• **Work required**
The required result is every line of the records that includes "bins".

[Before-and-after change records]
- Opening Delimiter -

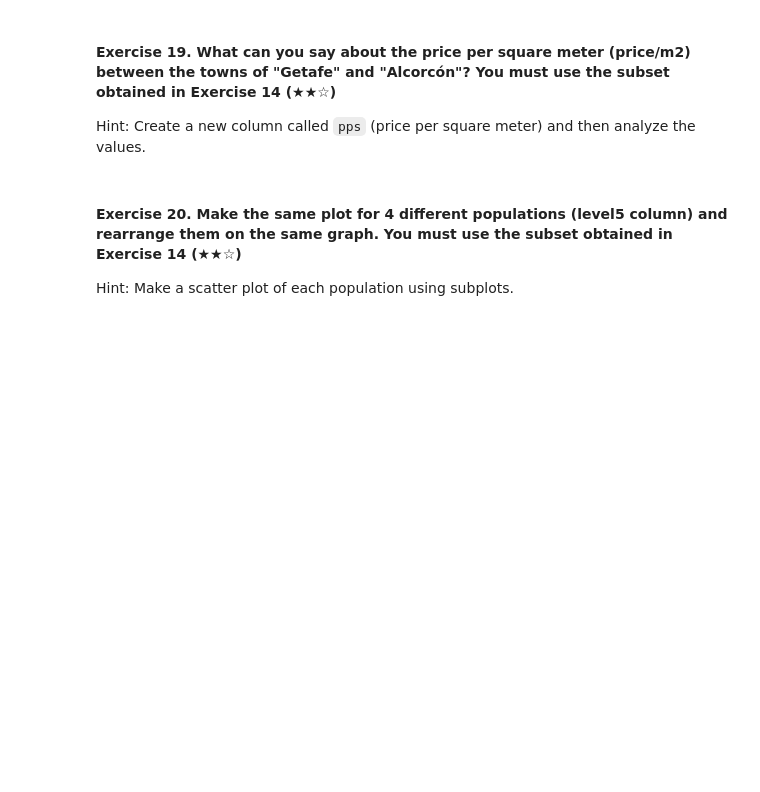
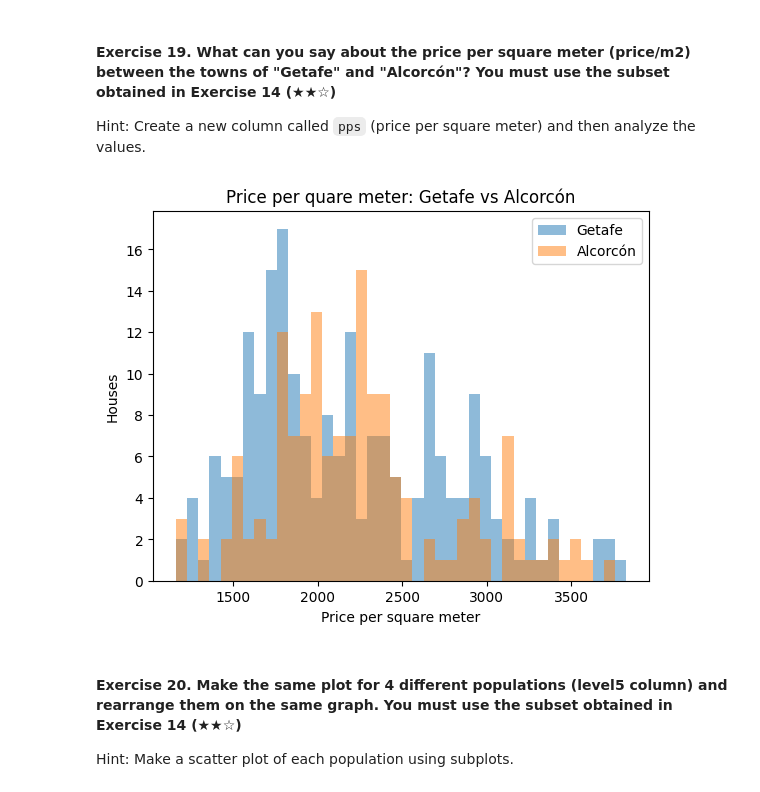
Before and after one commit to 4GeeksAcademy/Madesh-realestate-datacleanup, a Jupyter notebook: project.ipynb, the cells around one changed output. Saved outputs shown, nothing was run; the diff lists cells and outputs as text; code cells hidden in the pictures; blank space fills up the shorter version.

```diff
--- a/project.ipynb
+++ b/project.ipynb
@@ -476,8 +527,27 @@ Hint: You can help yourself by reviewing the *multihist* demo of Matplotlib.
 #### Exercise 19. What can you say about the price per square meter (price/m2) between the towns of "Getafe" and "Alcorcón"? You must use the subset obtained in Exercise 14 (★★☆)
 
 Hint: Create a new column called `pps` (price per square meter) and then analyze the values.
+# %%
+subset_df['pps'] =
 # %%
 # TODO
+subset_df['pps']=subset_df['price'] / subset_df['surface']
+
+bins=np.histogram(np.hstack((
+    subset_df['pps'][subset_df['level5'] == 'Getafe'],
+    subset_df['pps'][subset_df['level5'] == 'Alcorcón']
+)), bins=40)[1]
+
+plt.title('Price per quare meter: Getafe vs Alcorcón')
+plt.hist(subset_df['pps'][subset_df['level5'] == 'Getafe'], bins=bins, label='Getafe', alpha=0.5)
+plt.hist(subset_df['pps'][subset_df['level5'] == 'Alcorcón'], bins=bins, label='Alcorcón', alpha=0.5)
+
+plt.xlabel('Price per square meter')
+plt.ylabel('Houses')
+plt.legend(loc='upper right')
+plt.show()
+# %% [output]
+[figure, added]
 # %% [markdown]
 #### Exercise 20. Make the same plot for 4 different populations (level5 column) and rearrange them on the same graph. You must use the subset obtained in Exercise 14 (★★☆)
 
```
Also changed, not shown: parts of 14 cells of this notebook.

- Closing Delimiter -

• **Final answer**
+bins=np.histogram(np.hstack((
+)), bins=40)[1]
+plt.hist(subset_df['pps'][subset_df['level5'] == 'Getafe'], bins=bins, label='Getafe', alpha=0.5)
+plt.hist(subset_df['pps'][subset_df['level5'] == 'Alcorcón'], bins=bins, label='Alcorcón', alpha=0.5)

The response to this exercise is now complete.